[[ Working data, beginning ]]

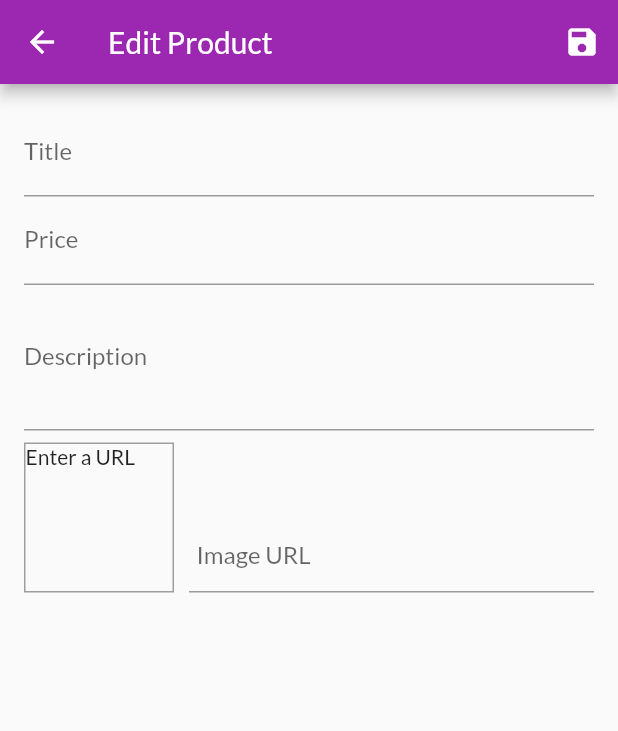
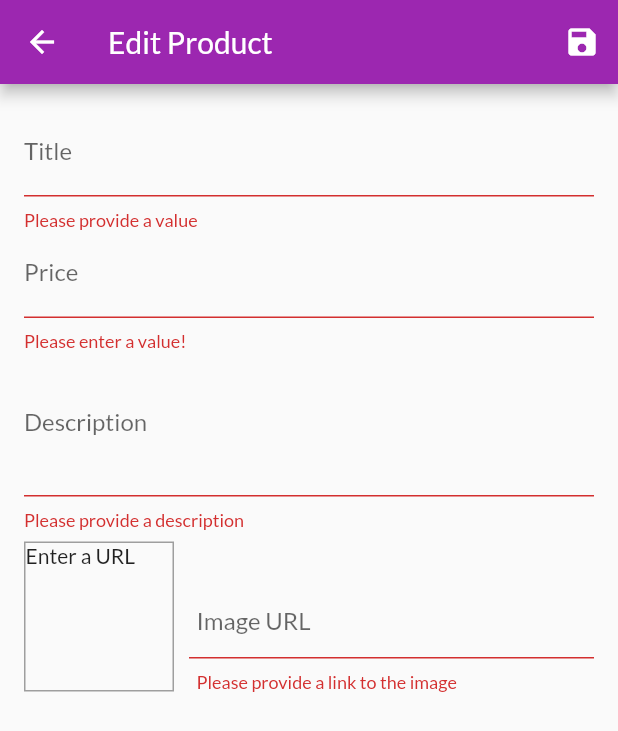
Before and after one commit to antosha-85/shop_flutter, a Flutter app: the EditProductScreen screen opened by its route, after a tap on the "save" icon, on a phone screen of 412 x 824 dp. Shown: the top 731 px of the screen. Run offline on Flutter 3.47's test engine with Material 2 defaults, Android fonts, the phone set to English and light mode, and no system bars; network calls fail.

Commit message:
Implemented validation for all the fields in the form

```diff
--- a/lib/screens/edit_product_screen.dart
+++ b/lib/screens/edit_product_screen.dart
@@ -36,11 +36,23 @@ class _EditProductScreenState extends State<EditProductScreen> {
 
   void _updateImageUrl() {
     if (!_imageUrlFocusNode.hasFocus) {
+      if (_imageUrlController.text.isEmpty ||
+          !_imageUrlController.text.startsWith('http') ||
+          !_imageUrlController.text.startsWith('https') ||
+          !_imageUrlController.text.endsWith('.png') ||
+          !_imageUrlController.text.endsWith('.jpg') ||
+          !_imageUrlController.text.endsWith('.jpeg')) {
+        return;
+      }
       setState(() {});
     }
   }
 
   void _saveForm() {
+    final isValid = _form.currentState.validate();
+    if (!isValid) {
+      return;
+    }
     _form.currentState.save();
     print(_editedProduct.title);
     print(_editedProduct.description);
@@ -63,7 +75,9 @@ class _EditProductScreenState extends State<EditProductScreen> {
           child: ListView(
             children: [
               TextFormField(
-                decoration: InputDecoration(labelText: 'Title'),
+                decoration: InputDecoration(
+                  labelText: 'Title',
+                ),
                 textInputAction: TextInputAction.next,
                 onFieldSubmitted: (_) {
                   FocusScope.of(context).requestFocus(_priceFocusNode);
@@ -75,6 +89,12 @@ class _EditProductScreenState extends State<EditProductScreen> {
                       description: _editedProduct.description,
                       imageUrl: _editedProduct.imageUrl,
                       id: null);
+                },
+                validator: (value) {
+                  if (value.isEmpty) {
+                    return 'Please provide a value';
+                  }
+                  return null;
                 },
               ),
               TextFormField(
@@ -93,6 +113,18 @@ class _EditProductScreenState extends State<EditProductScreen> {
                       imageUrl: _editedProduct.imageUrl,
                       id: null);
                 },
+                validator: (value) {
+                  if (value.isEmpty) {
+                    return 'Please enter a value!';
+                  }
+                  if (double.tryParse(value) == null) {
+                    return 'Please enter a valid number!';
+                  }
+                  if (double.parse(value) <= 0) {
+                    return 'Please enter a positive number!';
+                  }
+                  return null;
+                },
               ),
               TextFormField(
                 decoration: InputDecoration(labelText: 'Description'),
@@ -106,6 +138,16 @@ class _EditProductScreenState extends State<EditProductScreen> {
                       description: value,
                       imageUrl: _editedProduct.imageUrl,
                       id: null);
+                },
+                validator: (value) {
+                  if (value.isEmpty) {
+                    return 'Please provide a description';
+                  }
+                  if (value.length > 10) {
+                    return null;
+                  } else {
+                    return 'Please enter at least 10 characters';
+                  }
                 },
               ),
               Row(
@@ -141,6 +183,19 @@ class _EditProductScreenState extends State<EditProductScreen> {
                             imageUrl: value,
                             id: null);
                       },
+                      validator: (value) {
+                        if (value.isEmpty) {
+                          return 'Please provide a link to the image';
+                        }
+                        if (!value.startsWith('http') ||
+                            !value.startsWith('https') ||
+                            !value.endsWith('.png') ||
+                            !value.endsWith('.jpg') ||
+                            !value.endsWith('.jpeg')) {
+                          return 'Please enter a valid link to the image';
+                        }
+                        return null;
+                      },
                       onFieldSubmitted: (_) => _saveForm(),
                     ),
                   )
```
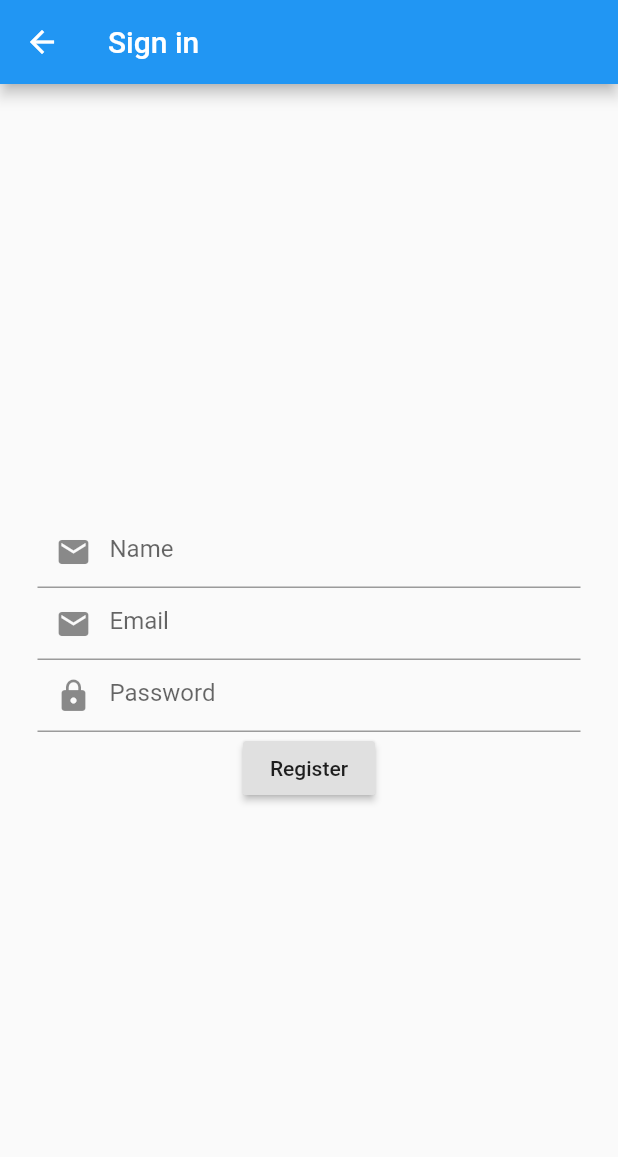
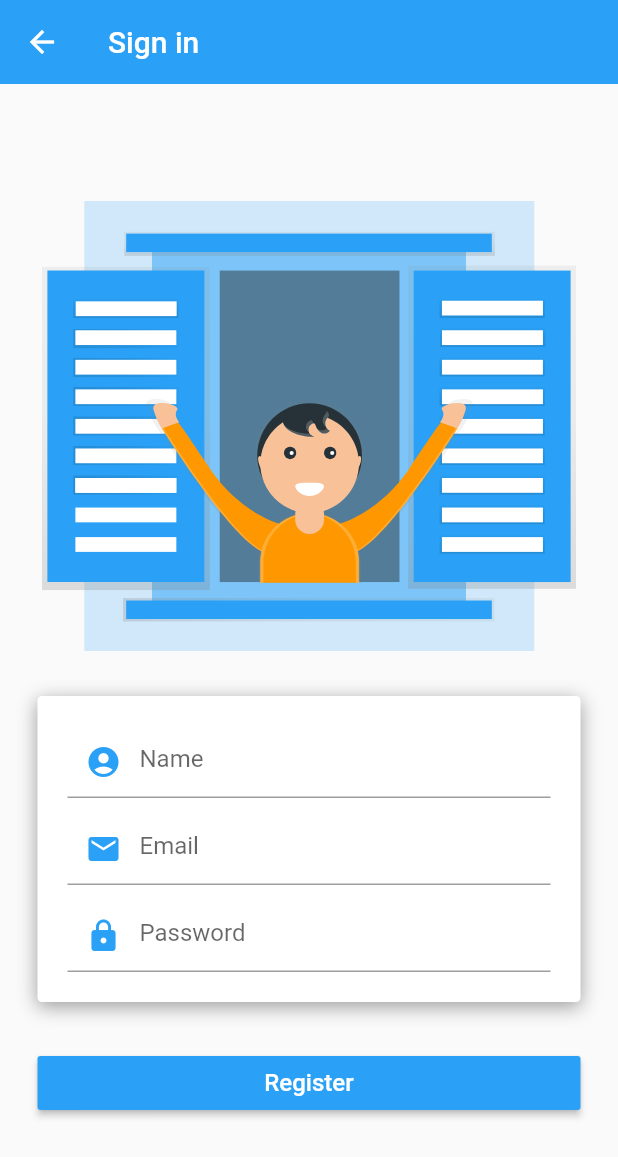
Before and after one commit to Hcastro1515/TuTiempo, a Flutter app: the LoginPage screen opened directly, after a tap on "Sign up", on a phone screen of 412 x 824 dp. Shown: the top 1157 px of the screen. Run offline on Flutter 3.47's test engine with Material 2 defaults, Android fonts, the phone set to English and light mode, and no system bars; our stand-ins replace cloud_firestore, firebase_auth, firebase_core, flutter_svg, get, google_fonts; accounts and stored records are empty; network calls fail.

Commit message:
Finished working on login/signup UI

```diff
--- a/lib/config.dart
+++ b/lib/config.dart
@@ -1,10 +1,12 @@
-//svg image paths
+//Images path
 
 import 'package:flutter/material.dart';
 import 'package:google_fonts/google_fonts.dart';
 
 const String logInImage = "assets/log_in.svg";
 const String signUpImage = "assets/sign_in.svg";
+const String circle_top = "assets/Circle_top.png";
+const String circle_bottom = "assets/Circle_bottom.png";
 
 //Theme data : colors
 const Color accentColor = Color(0xff2AA1F6);
@@ -14,8 +16,9 @@ const Color redColor = Color(0xffFF5454);
 final themeData = ThemeData(
   textTheme: TextTheme(
     headline1: GoogleFonts.poppins(
-      color: Colors.grey,
-      fontSize: 21,
+      color: Colors.black,
+      fontSize: 24,
+      fontWeight: FontWeight.bold
     ),
     headline2: GoogleFonts.poppins(
       color: Colors.white,
--- a/lib/screens/login.dart
+++ b/lib/screens/login.dart
@@ -1,9 +1,12 @@
 import 'package:flutter/material.dart';
+import 'package:flutter_svg/flutter_svg.dart';
 import 'package:get/get.dart';
 
 import '../controllers/auth_controller.dart';
 import 'sign_up.dart';
+import "../config.dart";
 
+// ignore: must_be_immutable
 class LoginPage extends GetWidget<AuthController> {
   TextEditingController emailController = TextEditingController();
   TextEditingController passwordController = TextEditingController();
@@ -12,16 +15,45 @@ class LoginPage extends GetWidget<AuthController> {
   Widget build(BuildContext context) {
     return SafeArea(
       child: Scaffold(
-        body: Padding(
-          padding: const EdgeInsets.symmetric(horizontal: 25.0),
+        backgroundColor: Colors.white,
+        body: Center(
+          child: SingleChildScrollView(
+            child: Padding(
+              padding: const EdgeInsets.symmetric(horizontal: 20),
               child: Column(
+                crossAxisAlignment: CrossAxisAlignment.stretch,
                 mainAxisAlignment: MainAxisAlignment.center,
                 children: [
+                  Row(
+                    mainAxisAlignment: MainAxisAlignment.center,
+                    children: [
+                      Text(
+                        "Login",
+                        style: Theme.of(context).textTheme.headline1,
+                      ),
+                    ],
+                  ),
+                  SizedBox(
+                    height: 20,
+                  ),
+                  Container(
+                    width: 300,
+                    height: 300,
+                    child: SvgPicture.asset(logInImage),
+                  ),
+                  SizedBox(
+                    height: 20,
+                  ),
                   TextFormField(
                     controller: emailController,
                     decoration: InputDecoration(
+                      fillColor: Colors.purple,
+                      errorStyle: TextStyle(color: Colors.red),
                       hintText: "Email",
-                  prefixIcon: Icon(Icons.email),
+                      prefixIcon: Icon(
+                        Icons.email,
+                        color: Color(0xff2AA1F6),
+                      ),
                     ),
                   ),
                   TextFormField(
@@ -29,18 +61,50 @@ class LoginPage extends GetWidget<AuthController> {
                     obscureText: true,
                     decoration: InputDecoration(
                       hintText: "Password",
-                  prefixIcon: Icon(Icons.lock),
+                      prefixIcon: Icon(
+                        Icons.lock,
+                        color: Color(0xff2AA1F6),
+                      ),
+                      errorStyle: TextStyle(color: Colors.red),
                     ),
                   ),
+                  SizedBox(
+                    height: 10,
+                  ),
+                  Row(
+                    mainAxisAlignment: MainAxisAlignment.end,
+                    children: [
+                      Text("Forgot Password?"),
+                    ],
+                  ),
+                  SizedBox(
+                    height: 20,
+                  ),
                   RaisedButton(
-                child: Text("Login"),
+                    elevation: 0,
+                    color: Color(0xff2AA1F6),
+                    child: Text(
+                      "Login",
+                      style: TextStyle(
+                        color: Colors.white,
+                        fontSize: 16,
+                      ),
+                    ),
                     onPressed: () {
                       controller.login(
                           emailController.text, passwordController.text);
                     },
                   ),
-              FlatButton(
-                child: Text("Sign up"),
+                  RaisedButton(
+                    elevation: 0,
+                    color: Color(0xff2AA1F6),
+                    child: Text(
+                      "Sign up",
+                      style: TextStyle(
+                        color: Colors.white,
+                        fontSize: 16,
+                      ),
+                    ),
                     onPressed: () {
                       Get.to(SingUp());
                     },
@@ -49,6 +113,8 @@ class LoginPage extends GetWidget<AuthController> {
               ),
             ),
           ),
+        ),
+      ),
     );
   }
 }
--- a/lib/screens/sign_up.dart
+++ b/lib/screens/sign_up.dart
@@ -1,6 +1,9 @@
 import 'package:flutter/material.dart';
+import 'package:flutter_svg/flutter_svg.dart';
 import 'package:get/get.dart';
 import 'package:get_x_todo/controllers/auth_controller.dart';
+
+import '../config.dart';
 
 class SingUp extends GetWidget<AuthController> {
   TextEditingController userName = TextEditingController();
@@ -12,37 +15,83 @@ class SingUp extends GetWidget<AuthController> {
     return SafeArea(
       child: Scaffold(
         appBar: AppBar(
+          elevation: 0,
           title: Text("Sign in"),
+          backgroundColor: Color(0xff2AA1F6),
         ),
-        body: Padding(
+        body: Center(
+          child: SingleChildScrollView(
+            physics: ScrollPhysics(parent: BouncingScrollPhysics()),
+            child: Padding(
               padding: const EdgeInsets.symmetric(horizontal: 25.0),
               child: Column(
                 mainAxisAlignment: MainAxisAlignment.center,
+                crossAxisAlignment: CrossAxisAlignment.stretch,
+                children: [
+                  Container(
+                    width: 300,
+                    height: 300,
+                    child: SvgPicture.asset(signUpImage),
+                  ),
+                  Container(
+                    decoration: BoxDecoration(
+                        color: Colors.white,
+                        borderRadius: BorderRadius.circular(3),
+                        boxShadow: [
+                          BoxShadow(
+                              blurRadius: 10,
+                              color: Colors.grey,
+                              offset: Offset(0, 3))
+                        ]),
+                    width: double.infinity,
+                    padding: EdgeInsets.only(
+                        top: 20, bottom: 20, left: 20, right: 20),
+                    margin: EdgeInsets.only(bottom: 30, top: 30),
+                    child: Column(
                       children: [
                         TextFormField(
                           controller: userName,
                           decoration: InputDecoration(
                             hintText: "Name",
-                  prefixIcon: Icon(Icons.email),
+                            prefixIcon: Icon(Icons.account_circle,
+                                color: Color(0xff2AA1F6)),
                           ),
+                        ),
+                        SizedBox(
+                          height: 10,
                         ),
                         TextFormField(
                           controller: emailController,
                           decoration: InputDecoration(
                             hintText: "Email",
-                  prefixIcon: Icon(Icons.email),
+                            prefixIcon:
+                                Icon(Icons.email, color: Color(0xff2AA1F6)),
                           ),
+                        ),
+                        SizedBox(
+                          height: 10,
                         ),
                         TextFormField(
                           controller: passwordController,
                           obscureText: true,
                           decoration: InputDecoration(
                             hintText: "Password",
-                  prefixIcon: Icon(Icons.lock),
+                            prefixIcon:
+                                Icon(Icons.lock, color: Color(0xff2AA1F6)),
+                          ),
+                        ),
+                      ],
                     ),
                   ),
                   RaisedButton(
-                child: Text("Register"),
+                    color: Color(0xff2AA1F6),
+                    child: Text(
+                      "Register",
+                      style: TextStyle(
+                        color: Colors.white,
+                        fontSize: 16,
+                      ),
+                    ),
                     onPressed: () {
                       controller.createUser(userName.text, emailController.text,
                           passwordController.text);
@@ -52,6 +101,8 @@ class SingUp extends GetWidget<AuthController> {
               ),
             ),
           ),
+        ),
+      ),
     );
   }
 }
--- a/pubspec.yaml
+++ b/pubspec.yaml
@@ -51,8 +51,8 @@ flutter:
   uses-material-design: true
 
   # To add assets to your application, add an assets section, like this:
-  # assets:
-  #   - images/a_dot_burr.jpeg
+  assets:
+    - assets/
   #   - images/a_dot_ham.jpeg
 
   # An image asset can refer to one or more resolution-specific "variants", see
```
Also changed, not shown: assets/Circle_bottom.png (added), assets/Circle_top.png (added). Lines whose indentation alone changed are shown as unchanged.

[[ Working data, end ]]

▸ Exercise brief: Filter the listing down to the lines holding the word "children", and return those.

▸ Answer area:
             children: [
                 children: [
+                    children: [
+                    children: [
+                children: [
                       children: [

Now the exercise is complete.